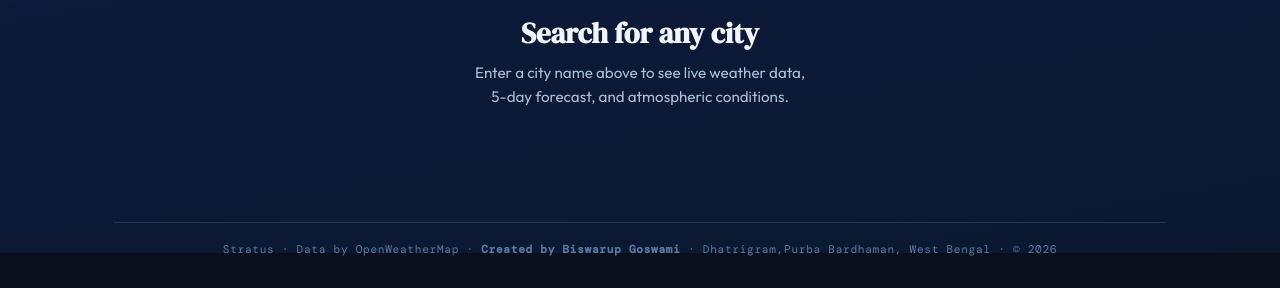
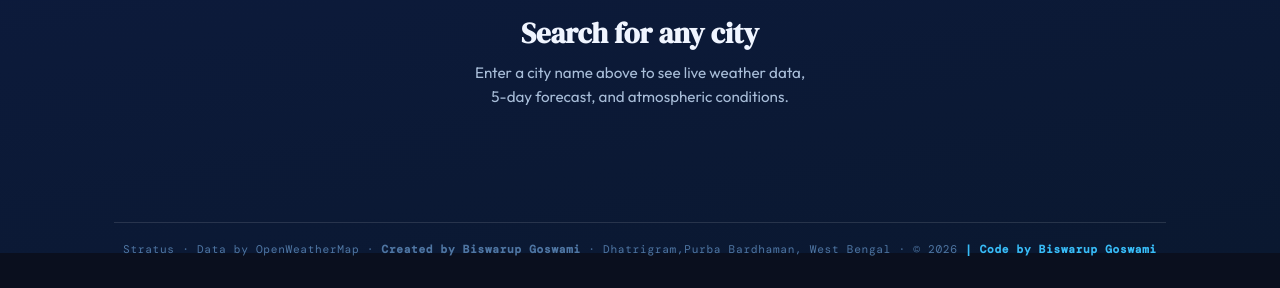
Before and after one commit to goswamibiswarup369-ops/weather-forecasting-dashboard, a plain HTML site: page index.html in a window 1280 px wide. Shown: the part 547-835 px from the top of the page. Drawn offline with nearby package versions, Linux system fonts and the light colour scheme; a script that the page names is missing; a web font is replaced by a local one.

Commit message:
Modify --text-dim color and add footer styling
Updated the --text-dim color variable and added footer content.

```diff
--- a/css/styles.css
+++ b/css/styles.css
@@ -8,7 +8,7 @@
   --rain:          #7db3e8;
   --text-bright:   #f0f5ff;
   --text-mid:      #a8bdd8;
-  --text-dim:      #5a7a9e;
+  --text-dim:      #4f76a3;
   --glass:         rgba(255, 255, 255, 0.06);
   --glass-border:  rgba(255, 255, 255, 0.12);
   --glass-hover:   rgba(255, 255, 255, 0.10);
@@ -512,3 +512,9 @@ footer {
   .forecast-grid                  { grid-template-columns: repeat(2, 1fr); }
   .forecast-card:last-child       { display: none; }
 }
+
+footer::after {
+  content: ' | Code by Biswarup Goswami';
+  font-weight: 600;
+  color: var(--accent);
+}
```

☆ ☆ ☆ ☆ ☆ ☆ ☆

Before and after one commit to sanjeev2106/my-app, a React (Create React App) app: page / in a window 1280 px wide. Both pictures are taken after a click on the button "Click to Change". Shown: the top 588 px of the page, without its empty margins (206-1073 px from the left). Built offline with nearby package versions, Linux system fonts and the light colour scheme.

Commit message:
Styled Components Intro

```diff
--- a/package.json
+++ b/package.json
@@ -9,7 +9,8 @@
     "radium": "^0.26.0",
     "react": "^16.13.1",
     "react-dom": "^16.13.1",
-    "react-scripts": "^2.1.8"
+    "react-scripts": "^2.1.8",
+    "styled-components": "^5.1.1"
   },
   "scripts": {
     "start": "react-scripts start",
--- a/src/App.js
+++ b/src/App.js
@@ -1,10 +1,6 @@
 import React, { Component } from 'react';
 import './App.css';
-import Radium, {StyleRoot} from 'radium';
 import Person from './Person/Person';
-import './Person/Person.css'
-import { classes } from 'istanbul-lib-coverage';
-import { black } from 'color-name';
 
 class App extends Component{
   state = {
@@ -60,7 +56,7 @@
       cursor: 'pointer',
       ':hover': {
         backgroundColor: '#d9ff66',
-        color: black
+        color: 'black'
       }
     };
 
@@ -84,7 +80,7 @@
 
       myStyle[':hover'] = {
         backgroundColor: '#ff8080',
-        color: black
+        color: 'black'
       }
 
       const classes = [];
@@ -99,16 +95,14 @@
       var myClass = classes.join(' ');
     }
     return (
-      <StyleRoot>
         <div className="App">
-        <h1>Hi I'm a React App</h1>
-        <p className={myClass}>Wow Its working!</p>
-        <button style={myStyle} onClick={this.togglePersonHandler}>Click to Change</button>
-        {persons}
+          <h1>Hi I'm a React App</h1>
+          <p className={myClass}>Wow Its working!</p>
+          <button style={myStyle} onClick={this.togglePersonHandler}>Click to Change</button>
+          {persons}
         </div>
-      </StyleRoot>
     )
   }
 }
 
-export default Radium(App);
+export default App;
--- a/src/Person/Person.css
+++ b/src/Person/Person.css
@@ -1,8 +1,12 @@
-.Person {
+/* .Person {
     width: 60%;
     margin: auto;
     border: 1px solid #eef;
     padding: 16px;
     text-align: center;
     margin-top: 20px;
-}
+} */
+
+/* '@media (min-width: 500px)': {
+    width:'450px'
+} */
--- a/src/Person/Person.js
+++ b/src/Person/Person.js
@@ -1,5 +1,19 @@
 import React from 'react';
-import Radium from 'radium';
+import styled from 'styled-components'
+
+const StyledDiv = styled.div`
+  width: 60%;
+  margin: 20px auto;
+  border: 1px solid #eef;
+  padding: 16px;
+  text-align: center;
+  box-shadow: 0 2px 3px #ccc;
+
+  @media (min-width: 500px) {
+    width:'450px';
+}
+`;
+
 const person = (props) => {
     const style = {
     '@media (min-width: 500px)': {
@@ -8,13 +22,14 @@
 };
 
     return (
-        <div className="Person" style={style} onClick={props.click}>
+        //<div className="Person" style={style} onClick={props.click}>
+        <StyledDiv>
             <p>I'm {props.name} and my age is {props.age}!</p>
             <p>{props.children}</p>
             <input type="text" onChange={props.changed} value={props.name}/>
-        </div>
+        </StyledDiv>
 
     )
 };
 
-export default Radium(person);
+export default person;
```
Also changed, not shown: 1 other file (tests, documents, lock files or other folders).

☆ ☆ ☆ ☆ ☆ ☆ ☆

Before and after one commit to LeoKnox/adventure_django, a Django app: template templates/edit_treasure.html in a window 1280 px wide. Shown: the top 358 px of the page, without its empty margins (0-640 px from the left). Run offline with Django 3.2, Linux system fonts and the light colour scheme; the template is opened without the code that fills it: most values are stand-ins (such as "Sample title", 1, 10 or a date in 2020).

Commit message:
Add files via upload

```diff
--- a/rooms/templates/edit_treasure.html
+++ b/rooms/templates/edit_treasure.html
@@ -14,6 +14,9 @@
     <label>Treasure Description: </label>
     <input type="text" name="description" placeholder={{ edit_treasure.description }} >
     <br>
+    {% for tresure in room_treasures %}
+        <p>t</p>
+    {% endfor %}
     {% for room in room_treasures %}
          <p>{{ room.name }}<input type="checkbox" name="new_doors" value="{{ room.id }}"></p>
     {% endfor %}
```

☆ ☆ ☆ ☆ ☆ ☆ ☆

= WORK TASK =
All lines of the data that hold "versions" need to be copied.

= ANSWER TO THIS PROBLEM =
Before and after one commit to goswamibiswarup369-ops/weather-forecasting-dashboard, a plain HTML site: page index.html in a window 1280 px wide. Shown: the part 547-835 px from the top of the page. Drawn offline with nearby package versions, Linux system fonts and the light colour scheme; a script that the page names is missing; a web font is replaced by a local one.
Before and after one commit to sanjeev2106/my-app, a React (Create React App) app: page / in a window 1280 px wide. Both pictures are taken after a click on the button "Click to Change". Shown: the top 588 px of the page, without its empty margins (206-1073 px from the left). Built offline with nearby package versions, Linux system fonts and the light colour scheme.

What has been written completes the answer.